=== Input ===

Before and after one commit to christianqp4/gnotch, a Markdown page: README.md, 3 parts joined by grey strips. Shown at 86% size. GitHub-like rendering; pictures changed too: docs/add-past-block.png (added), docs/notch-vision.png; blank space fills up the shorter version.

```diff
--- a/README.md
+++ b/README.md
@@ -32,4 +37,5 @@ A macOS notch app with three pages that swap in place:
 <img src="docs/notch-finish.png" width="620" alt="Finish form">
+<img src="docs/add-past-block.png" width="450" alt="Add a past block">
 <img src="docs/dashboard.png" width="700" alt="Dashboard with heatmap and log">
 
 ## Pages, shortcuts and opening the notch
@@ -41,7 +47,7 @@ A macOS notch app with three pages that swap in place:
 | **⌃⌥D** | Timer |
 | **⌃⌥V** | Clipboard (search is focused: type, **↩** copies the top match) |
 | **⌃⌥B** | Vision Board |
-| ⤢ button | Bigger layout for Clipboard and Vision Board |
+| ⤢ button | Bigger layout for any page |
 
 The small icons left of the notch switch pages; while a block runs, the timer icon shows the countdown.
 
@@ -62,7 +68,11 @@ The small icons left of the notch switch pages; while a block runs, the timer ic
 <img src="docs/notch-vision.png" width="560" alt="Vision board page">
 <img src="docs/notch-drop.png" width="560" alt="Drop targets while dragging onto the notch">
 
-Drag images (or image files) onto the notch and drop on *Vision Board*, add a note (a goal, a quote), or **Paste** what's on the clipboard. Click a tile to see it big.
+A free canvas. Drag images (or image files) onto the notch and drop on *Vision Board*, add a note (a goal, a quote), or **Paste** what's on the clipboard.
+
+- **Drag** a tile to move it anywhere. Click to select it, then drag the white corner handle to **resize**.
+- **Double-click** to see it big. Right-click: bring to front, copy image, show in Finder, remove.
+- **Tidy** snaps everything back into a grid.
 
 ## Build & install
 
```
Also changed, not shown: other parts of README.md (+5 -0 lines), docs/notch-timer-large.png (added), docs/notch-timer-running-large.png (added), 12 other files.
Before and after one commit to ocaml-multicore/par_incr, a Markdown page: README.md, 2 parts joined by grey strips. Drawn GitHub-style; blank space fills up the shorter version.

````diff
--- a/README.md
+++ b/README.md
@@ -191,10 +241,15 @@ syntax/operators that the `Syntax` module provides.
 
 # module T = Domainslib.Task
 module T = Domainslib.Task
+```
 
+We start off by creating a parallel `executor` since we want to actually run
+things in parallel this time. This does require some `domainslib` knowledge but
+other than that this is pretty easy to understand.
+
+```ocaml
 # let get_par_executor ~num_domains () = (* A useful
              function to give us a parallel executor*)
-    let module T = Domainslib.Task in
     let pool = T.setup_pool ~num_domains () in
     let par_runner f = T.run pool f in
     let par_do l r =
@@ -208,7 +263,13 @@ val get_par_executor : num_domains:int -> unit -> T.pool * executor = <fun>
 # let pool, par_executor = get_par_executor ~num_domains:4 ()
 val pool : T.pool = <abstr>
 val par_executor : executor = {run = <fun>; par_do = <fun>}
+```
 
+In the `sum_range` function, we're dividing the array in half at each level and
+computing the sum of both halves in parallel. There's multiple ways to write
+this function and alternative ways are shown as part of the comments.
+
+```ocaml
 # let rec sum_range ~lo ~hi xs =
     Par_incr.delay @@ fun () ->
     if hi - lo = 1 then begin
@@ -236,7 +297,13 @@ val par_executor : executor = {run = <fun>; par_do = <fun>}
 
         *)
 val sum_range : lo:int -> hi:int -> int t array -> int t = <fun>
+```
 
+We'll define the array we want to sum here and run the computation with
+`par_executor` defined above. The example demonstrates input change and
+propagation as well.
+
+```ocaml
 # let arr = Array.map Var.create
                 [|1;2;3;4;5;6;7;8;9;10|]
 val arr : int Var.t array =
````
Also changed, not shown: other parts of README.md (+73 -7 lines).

===

- [Task goal]: Give back every line of the data exactly.

- [Answer to this problem]:
Before and after one commit to christianqp4/gnotch, a Markdown page: README.md, 3 parts joined by grey strips. Shown at 86% size. GitHub-like rendering; pictures changed too: docs/add-past-block.png (added), docs/notch-vision.png; blank space fills up the shorter version.

```diff
--- a/README.md
+++ b/README.md
@@ -32,4 +37,5 @@ A macOS notch app with three pages that swap in place:
 <img src="docs/notch-finish.png" width="620" alt="Finish form">
+<img src="docs/add-past-block.png" width="450" alt="Add a past block">
 <img src="docs/dashboard.png" width="700" alt="Dashboard with heatmap and log">
 
 ## Pages, shortcuts and opening the notch
@@ -41,7 +47,7 @@ A macOS notch app with three pages that swap in place:
 | **⌃⌥D** | Timer |
 | **⌃⌥V** | Clipboard (search is focused: type, **↩** copies the top match) |
 | **⌃⌥B** | Vision Board |
-| ⤢ button | Bigger layout for Clipboard and Vision Board |
+| ⤢ button | Bigger layout for any page |
 
 The small icons left of the notch switch pages; while a block runs, the timer icon shows the countdown.
 
@@ -62,7 +68,11 @@ The small icons left of the notch switch pages; while a block runs, the timer ic
 <img src="docs/notch-vision.png" width="560" alt="Vision board page">
 <img src="docs/notch-drop.png" width="560" alt="Drop targets while dragging onto the notch">
 
-Drag images (or image files) onto the notch and drop on *Vision Board*, add a note (a goal, a quote), or **Paste** what's on the clipboard. Click a tile to see it big.
+A free canvas. Drag images (or image files) onto the notch and drop on *Vision Board*, add a note (a goal, a quote), or **Paste** what's on the clipboard.
+
+- **Drag** a tile to move it anywhere. Click to select it, then drag the white corner handle to **resize**.
+- **Double-click** to see it big. Right-click: bring to front, copy image, show in Finder, remove.
+- **Tidy** snaps everything back into a grid.
 
 ## Build & install
 
```
Also changed, not shown: other parts of README.md (+5 -0 lines), docs/notch-timer-large.png (added), docs/notch-timer-running-large.png (added), 12 other files.
Before and after one commit to ocaml-multicore/par_incr, a Markdown page: README.md, 2 parts joined by grey strips. Drawn GitHub-style; blank space fills up the shorter version.

````diff
--- a/README.md
+++ b/README.md
@@ -191,10 +241,15 @@ syntax/operators that the `Syntax` module provides.
 
 # module T = Domainslib.Task
 module T = Domainslib.Task
+```
 
+We start off by creating a parallel `executor` since we want to actually run
+things in parallel this time. This does require some `domainslib` knowledge but
+other than that this is pretty easy to understand.
+
+```ocaml
 # let get_par_executor ~num_domains () = (* A useful
              function to give us a parallel executor*)
-    let module T = Domainslib.Task in
     let pool = T.setup_pool ~num_domains () in
     let par_runner f = T.run pool f in
     let par_do l r =
@@ -208,7 +263,13 @@ val get_par_executor : num_domains:int -> unit -> T.pool * executor = <fun>
 # let pool, par_executor = get_par_executor ~num_domains:4 ()
 val pool : T.pool = <abstr>
 val par_executor : executor = {run = <fun>; par_do = <fun>}
+```
 
+In the `sum_range` function, we're dividing the array in half at each level and
+computing the sum of both halves in parallel. There's multiple ways to write
+this function and alternative ways are shown as part of the comments.
+
+```ocaml
 # let rec sum_range ~lo ~hi xs =
     Par_incr.delay @@ fun () ->
     if hi - lo = 1 then begin
@@ -236,7 +297,13 @@ val par_executor : executor = {run = <fun>; par_do = <fun>}
 
         *)
 val sum_range : lo:int -> hi:int -> int t array -> int t = <fun>
+```
 
+We'll define the array we want to sum here and run the computation with
+`par_executor` defined above. The example demonstrates input change and
+propagation as well.
+
+```ocaml
 # let arr = Array.map Var.create
                 [|1;2;3;4;5;6;7;8;9;10|]
 val arr : int Var.t array =
````
Also changed, not shown: other parts of README.md (+73 -7 lines).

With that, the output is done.